Haruki Murakami’s 2001 book, Underground, captured the aftermath of the March 1995 sarin gas attacks on Tokyo’s subway system by members of the Aum Shinrikyo cult. He was there to interview victims, eyewitnesses and attackers, and add his own insight to the impact the attacks had on Japan’s national psyche. It was a street-level document about the cultural hydra of disaster. It was also, in form at least, a departure for the novelist and short-story writer.
After the Quake is Murakami’s reaction to the January 1995 Kobe earthquake — chronologically the first of the one-two punch of national disasters to strike Japan while its economic bubble was also bursting.
Instead of diving headlong into documenting the Kobe earthquake and its cultural aftershocks as he did in Underground, Murakami presents the earthquake as a recurring motif making its presence known in each of the stories. Sometimes it’s only mentioned in passing as part of the background noise and sometimes it takes center stage as an unseen, unspeaking character. It’s always there, though — reminding us of the frailty of humanity in the face of incomprehensible forces, acting as metaphor for Japanese culture at large, expressing subterranean longing.
As we know only too well, shared disaster makes (or lets) us stop and catch a glimpse of the whole in which we are all involved. With After the Quake, Murakami is telling us the stories that make a lot more sense in the face of such disaster. They are things of magic, koans projected into the everyday lives of unsuspecting people. But they’re not much to talk about in cold black and white.
In the opener, “UFO in Kushiro,” a man’s wife leaves him after several days of doing nothing but watching coverage of the quake on television. He is cast into a series of events that lead him to a northern seaside town with two mysterious women. The rest is in the details.
In another story, “Thailand,” a stressed-out doctor finds cosmic comfort in an otherwise-deserted mountain spa retreat and the care of her valet. And in the most fantastic of all, the feverish “Super Frog Saves Tokyo,” a bank’s loan officer is convinced to help a giant frog save Toyko from the giant angry earthworm that threatens to level the city.
Murakami’s meticulous attention to letting the smallest of details do the heaviest of the narrative lifting is disarming. In “Landscape with Flatiron,” we’re hypnotized not by his description of a winter seaside bonfire built with driftwood, but by his telling us how Miyake — a painter in self-imposed exile — goes about making the fire art, a living, breathing testament to enduring. Stick by stick. That the fire eventually holds the lives of two characters in balance is, in this context, a natural conclusion.

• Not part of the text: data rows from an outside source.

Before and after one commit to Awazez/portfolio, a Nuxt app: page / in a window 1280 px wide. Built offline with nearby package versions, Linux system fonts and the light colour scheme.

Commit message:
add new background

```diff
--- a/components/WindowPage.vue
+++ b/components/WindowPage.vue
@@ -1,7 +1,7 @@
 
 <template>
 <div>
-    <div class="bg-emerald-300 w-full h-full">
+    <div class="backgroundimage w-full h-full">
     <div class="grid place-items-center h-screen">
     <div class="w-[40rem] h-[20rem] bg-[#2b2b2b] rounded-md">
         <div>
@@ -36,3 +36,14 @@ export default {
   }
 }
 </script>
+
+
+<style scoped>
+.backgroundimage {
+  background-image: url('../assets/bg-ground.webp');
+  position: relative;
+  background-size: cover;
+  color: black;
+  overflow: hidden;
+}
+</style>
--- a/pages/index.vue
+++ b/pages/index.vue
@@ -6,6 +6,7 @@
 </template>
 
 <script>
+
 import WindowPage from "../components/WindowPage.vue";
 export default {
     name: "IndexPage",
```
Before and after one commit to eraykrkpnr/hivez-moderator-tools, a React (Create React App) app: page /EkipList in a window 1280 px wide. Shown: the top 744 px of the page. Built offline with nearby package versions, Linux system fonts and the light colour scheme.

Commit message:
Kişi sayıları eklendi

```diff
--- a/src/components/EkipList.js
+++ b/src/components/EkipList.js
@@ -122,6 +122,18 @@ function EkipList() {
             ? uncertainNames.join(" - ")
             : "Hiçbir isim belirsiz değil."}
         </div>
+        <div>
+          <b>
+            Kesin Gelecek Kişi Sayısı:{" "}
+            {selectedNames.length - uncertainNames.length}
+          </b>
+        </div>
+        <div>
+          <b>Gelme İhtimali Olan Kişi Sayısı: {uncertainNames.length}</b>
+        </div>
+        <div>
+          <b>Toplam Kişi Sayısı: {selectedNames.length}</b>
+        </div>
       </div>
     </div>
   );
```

Each of the six tales here is thus touched by not so much the air of tragedy as by the weight of inevitability. These works are self-contained curiosities, gems and transforming meditations. Here is postmodern literature as fable, a set of bedtime stories for torpid dreamers.
This, of course, is right in line with Murakami’s other short story (and longer fiction) works in which the mundane informs the fantastic and, indeed, the mundane when examined closely is the engine of the fantastic. In After the Quake, no one escapes transformation under Murakami’s quiet watch.
E-mail Chris Handyside at firstname.lastname@example.org.